Santana, a career instrumentalist, opens Africa Speaks, setting the scene with a spoken-word intro in the rhapsodic title song. His guitar is his voice, the co-lead voice in Africa Speaks alongside Buika’s never-less-than-passionate, flamenco-esque vocals. Santana’s eight-piece, including his drummer wife, Cindy Blackman, and jam-ready organist David K. Mathews, share his and Buika’s seemingly endless fervor.

The raspy-voiced Buika sings in Spanish and English for “Batonga,” a composition and performance in the fiery vein of “Soul Sacrifice”-era Santana. “Oye Este Mi Canto,” like the latter classic Santana instrumental, opens softly before bursting with Buika’s vocals, Santana’s stinging guitar and the band’s intensely active rhythm section. 

Sensuous Latin jazz and English lyrics meet in “Blue Skies,” a nearly 10-minute-long selection that’s showcases Buika. Santana holds his guitar fire, accompanying the singer until the song breaks into a ‘60s, psychedelic-rock jam. “Breaking Down the Door” and its call-and-response vocals take an Afro-Cuban direction. 

As engaged as Santana is in Africa Speaks, Buika may be an even bigger presence. She’s earnest, passionate and almost never below maximum force. It sounds as if Rubin never restrained her or the likewise effusive Santana. They become too much of a good thing. Listeners get a break from the eventually exhausting expressivity, though, via some musical diversity. “Yo Me Lo Merezco,” unlike anything else on the album, takes a surprising classic-rock direction. “Paraisos Quemados” grooves forth on funky rhythm guitar straight out of a Prince record. 

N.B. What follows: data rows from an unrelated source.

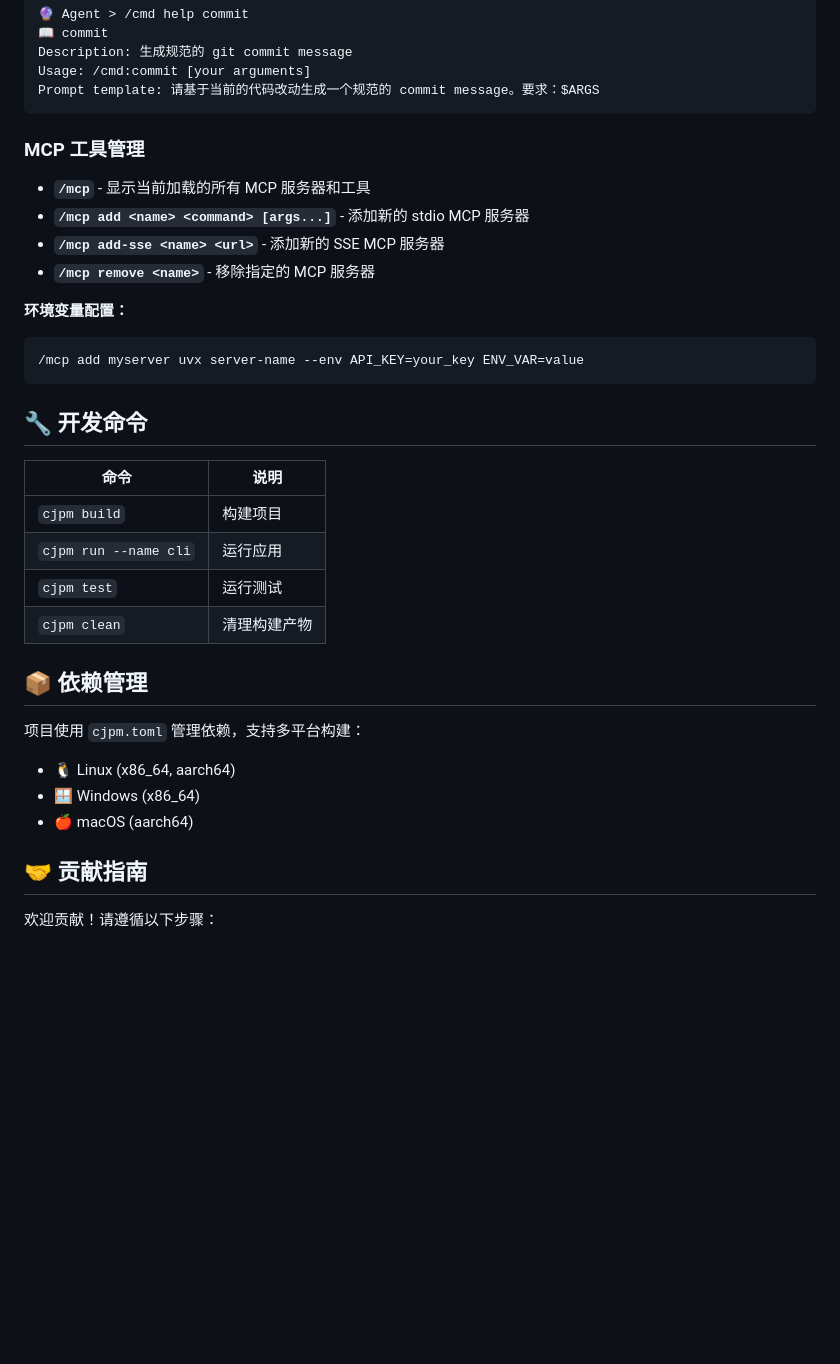
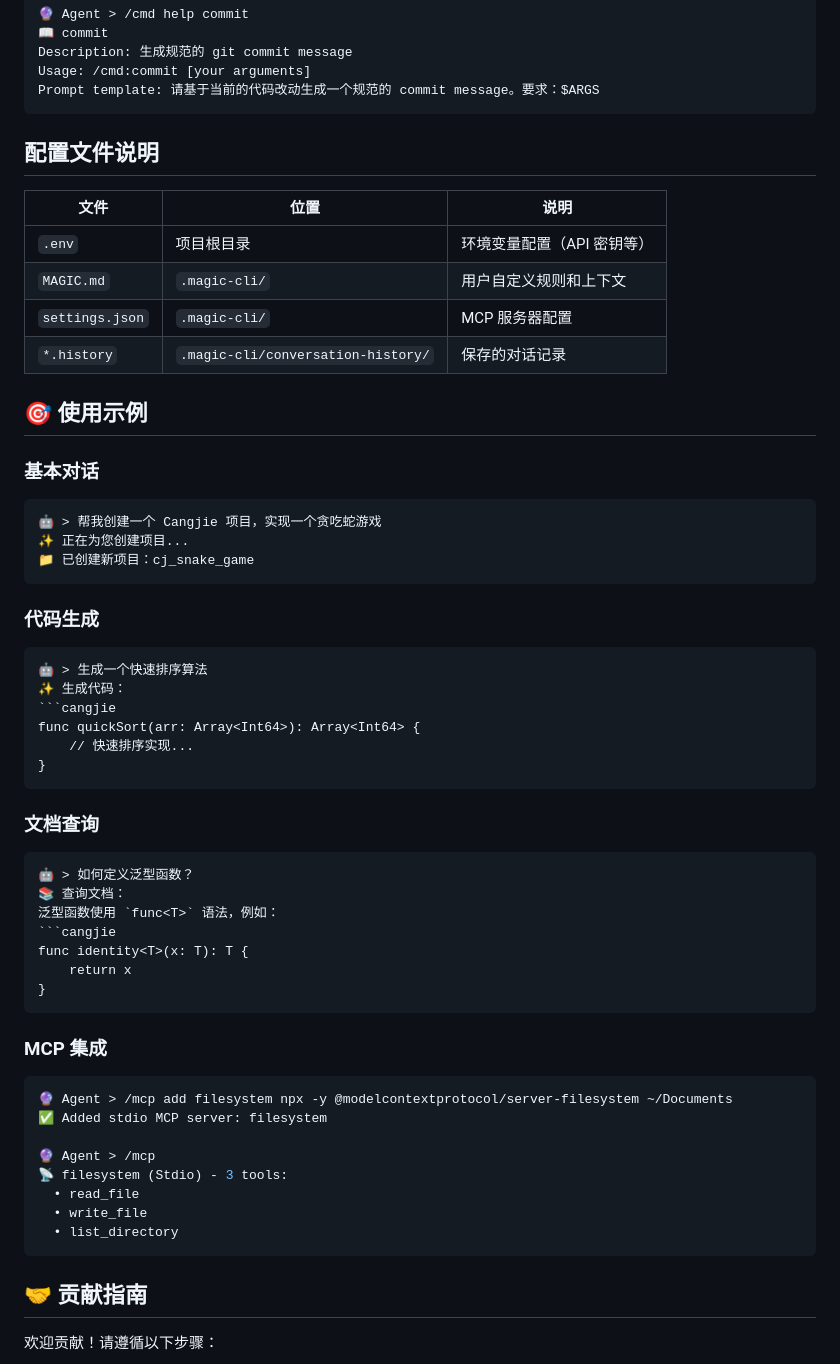
Before and after one commit to cangjielanguage-sig/magic-cli, a Markdown page: README.md, the part around one of its changes. Drawn GitHub-style; blank space fills up the shorter version.

````diff
--- a/README.md
+++ b/README.md
@@ -241,32 +293,56 @@ Usage: /cmd:commit [your arguments]
 Prompt template: 请基于当前的代码改动生成一个规范的 commit message。要求：$ARGS
 ```
 
-### MCP 工具管理
-- **`/mcp`** - 显示当前加载的所有 MCP 服务器和工具
-- **`/mcp add <name> <command> [args...]`** - 添加新的 stdio MCP 服务器
-- **`/mcp add-sse <name> <url>`** - 添加新的 SSE MCP 服务器
-- **`/mcp remove <name>`** - 移除指定的 MCP 服务器
+## 配置文件说明
 
-**环境变量配置：**
-```bash
-/mcp add myserver uvx server-name --env API_KEY=your_key ENV_VAR=value
+| 文件 | 位置 | 说明 |
+|------|------|------|
+| `.env` | 项目根目录 | 环境变量配置（API 密钥等）|
+| `MAGIC.md` | `.magic-cli/` | 用户自定义规则和上下文|
+| `settings.json` | `.magic-cli/` | MCP 服务器配置 |
+| `*.history` | `.magic-cli/conversation-history/` | 保存的对话记录 |
+
+## 🎯 使用示例
+
+### 基本对话
+```
+🤖 > 帮我创建一个 Cangjie 项目，实现一个贪吃蛇游戏
+✨ 正在为您创建项目...
+📁 已创建新项目：cj_snake_game
 ```
 
-## 🔧 开发命令
+### 代码生成
+```
+🤖 > 生成一个快速排序算法
+✨ 生成代码：
+```cangjie
+func quickSort(arr: Array<Int64>): Array<Int64> {
+    // 快速排序实现...
+}
+```
 
-| 命令 | 说明 |
-|------|------|
-| `cjpm build` | 构建项目 |
-| `cjpm run --name cli` | 运行应用 |
-| `cjpm test` | 运行测试 |
-| `cjpm clean` | 清理构建产物 |
+### 文档查询
+```
+🤖 > 如何定义泛型函数？
+📚 查询文档：
+泛型函数使用 `func<T>` 语法，例如：
+```cangjie
+func identity<T>(x: T): T {
+    return x
+}
+```
 
-## 📦 依赖管理
+### MCP 集成
+```bash
+🔮 Agent > /mcp add filesystem npx -y @modelcontextprotocol/server-filesystem ~/Documents
+✅ Added stdio MCP server: filesystem
 
-项目使用 `cjpm.toml` 管理依赖，支持多平台构建：
-- 🐧 Linux (x86_64, aarch64)
-- 🪟 Windows (x86_64)
-- 🍎 macOS (aarch64)
+🔮 Agent > /mcp
+📡 filesystem (Stdio) - 3 tools:
+  • read_file
+  • write_file
+  • list_directory
+```
 
 ## 🤝 贡献指南
 
````
Also changed, not shown: other parts of README.md (+104 -73 lines).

Africa Speaks goes overboard at times, but Santana and Buika, two musical forces of nature, ultimately prove they have nothing to prove.